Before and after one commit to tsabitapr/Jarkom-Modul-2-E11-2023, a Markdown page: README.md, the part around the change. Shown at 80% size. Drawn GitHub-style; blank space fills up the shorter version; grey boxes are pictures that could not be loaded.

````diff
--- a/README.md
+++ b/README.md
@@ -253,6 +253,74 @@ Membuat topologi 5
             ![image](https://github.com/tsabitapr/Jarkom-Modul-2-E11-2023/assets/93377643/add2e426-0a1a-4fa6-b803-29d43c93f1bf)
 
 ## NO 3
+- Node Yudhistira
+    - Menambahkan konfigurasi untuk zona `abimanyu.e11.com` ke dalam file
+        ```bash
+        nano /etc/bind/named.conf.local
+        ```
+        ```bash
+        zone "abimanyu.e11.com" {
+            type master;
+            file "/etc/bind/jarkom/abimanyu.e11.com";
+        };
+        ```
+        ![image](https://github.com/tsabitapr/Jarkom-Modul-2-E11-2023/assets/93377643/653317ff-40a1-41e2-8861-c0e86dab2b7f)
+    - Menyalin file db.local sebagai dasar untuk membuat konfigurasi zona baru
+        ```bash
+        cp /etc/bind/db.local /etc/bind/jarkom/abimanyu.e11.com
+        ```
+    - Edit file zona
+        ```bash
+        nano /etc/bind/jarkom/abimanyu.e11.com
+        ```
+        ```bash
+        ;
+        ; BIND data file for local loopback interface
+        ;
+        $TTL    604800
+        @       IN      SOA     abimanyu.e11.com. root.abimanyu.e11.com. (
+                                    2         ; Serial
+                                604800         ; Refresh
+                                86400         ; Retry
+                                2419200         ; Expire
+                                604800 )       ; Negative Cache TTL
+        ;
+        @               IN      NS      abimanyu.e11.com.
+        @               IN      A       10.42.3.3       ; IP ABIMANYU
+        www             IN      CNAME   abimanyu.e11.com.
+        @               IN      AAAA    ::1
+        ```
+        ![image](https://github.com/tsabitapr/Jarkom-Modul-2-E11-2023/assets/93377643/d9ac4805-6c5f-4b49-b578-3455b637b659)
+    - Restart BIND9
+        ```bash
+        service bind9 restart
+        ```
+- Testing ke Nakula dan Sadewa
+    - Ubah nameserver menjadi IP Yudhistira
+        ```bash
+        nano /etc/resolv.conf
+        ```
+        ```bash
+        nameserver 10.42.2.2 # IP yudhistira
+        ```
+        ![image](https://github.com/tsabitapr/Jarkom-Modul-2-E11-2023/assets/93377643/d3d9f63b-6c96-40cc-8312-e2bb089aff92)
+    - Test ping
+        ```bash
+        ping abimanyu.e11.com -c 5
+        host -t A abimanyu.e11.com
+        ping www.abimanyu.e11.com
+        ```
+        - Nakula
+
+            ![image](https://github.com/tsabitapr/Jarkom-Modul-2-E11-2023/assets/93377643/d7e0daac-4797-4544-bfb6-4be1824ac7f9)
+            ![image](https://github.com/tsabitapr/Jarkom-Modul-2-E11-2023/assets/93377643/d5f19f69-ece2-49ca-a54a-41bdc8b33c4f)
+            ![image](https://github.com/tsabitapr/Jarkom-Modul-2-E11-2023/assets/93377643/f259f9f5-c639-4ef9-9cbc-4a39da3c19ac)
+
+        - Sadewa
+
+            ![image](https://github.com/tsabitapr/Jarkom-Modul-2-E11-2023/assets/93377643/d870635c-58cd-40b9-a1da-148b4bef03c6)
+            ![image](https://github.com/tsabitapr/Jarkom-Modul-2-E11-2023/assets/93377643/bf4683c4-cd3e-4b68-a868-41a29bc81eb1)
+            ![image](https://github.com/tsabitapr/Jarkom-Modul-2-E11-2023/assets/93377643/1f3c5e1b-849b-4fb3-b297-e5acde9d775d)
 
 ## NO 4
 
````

> _Work instruction_
Please copy out each line of the material that contains the string "file".

> _Reply_
+    - Menambahkan konfigurasi untuk zona `abimanyu.e11.com` ke dalam file
+            file "/etc/bind/jarkom/abimanyu.e11.com";
+    - Menyalin file db.local sebagai dasar untuk membuat konfigurasi zona baru
+    - Edit file zona
+        ; BIND data file for local loopback interface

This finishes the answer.